··· Dataset records ···

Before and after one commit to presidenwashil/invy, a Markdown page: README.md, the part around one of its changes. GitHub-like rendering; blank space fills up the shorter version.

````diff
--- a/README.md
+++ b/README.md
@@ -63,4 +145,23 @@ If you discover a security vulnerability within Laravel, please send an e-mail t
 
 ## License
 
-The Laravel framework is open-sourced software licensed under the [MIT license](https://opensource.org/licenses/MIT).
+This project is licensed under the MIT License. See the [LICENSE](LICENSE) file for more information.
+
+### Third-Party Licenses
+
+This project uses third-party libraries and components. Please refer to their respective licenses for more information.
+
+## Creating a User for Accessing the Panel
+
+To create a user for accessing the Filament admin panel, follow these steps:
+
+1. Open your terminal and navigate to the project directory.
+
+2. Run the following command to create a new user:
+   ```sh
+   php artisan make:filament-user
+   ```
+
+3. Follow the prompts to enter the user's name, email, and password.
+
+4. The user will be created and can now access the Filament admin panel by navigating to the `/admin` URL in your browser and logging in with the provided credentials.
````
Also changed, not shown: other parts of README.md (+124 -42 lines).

···

_Problem statement_
Return an exact copy of the listing above, complete in every line.

_Task output_
Before and after one commit to presidenwashil/invy, a Markdown page: README.md, the part around one of its changes. GitHub-like rendering; blank space fills up the shorter version.

````diff
--- a/README.md
+++ b/README.md
@@ -63,4 +145,23 @@ If you discover a security vulnerability within Laravel, please send an e-mail t
 
 ## License
 
-The Laravel framework is open-sourced software licensed under the [MIT license](https://opensource.org/licenses/MIT).
+This project is licensed under the MIT License. See the [LICENSE](LICENSE) file for more information.
+
+### Third-Party Licenses
+
+This project uses third-party libraries and components. Please refer to their respective licenses for more information.
+
+## Creating a User for Accessing the Panel
+
+To create a user for accessing the Filament admin panel, follow these steps:
+
+1. Open your terminal and navigate to the project directory.
+
+2. Run the following command to create a new user:
+   ```sh
+   php artisan make:filament-user
+   ```
+
+3. Follow the prompts to enter the user's name, email, and password.
+
+4. The user will be created and can now access the Filament admin panel by navigating to the `/admin` URL in your browser and logging in with the provided credentials.
````
Also changed, not shown: other parts of README.md (+124 -42 lines).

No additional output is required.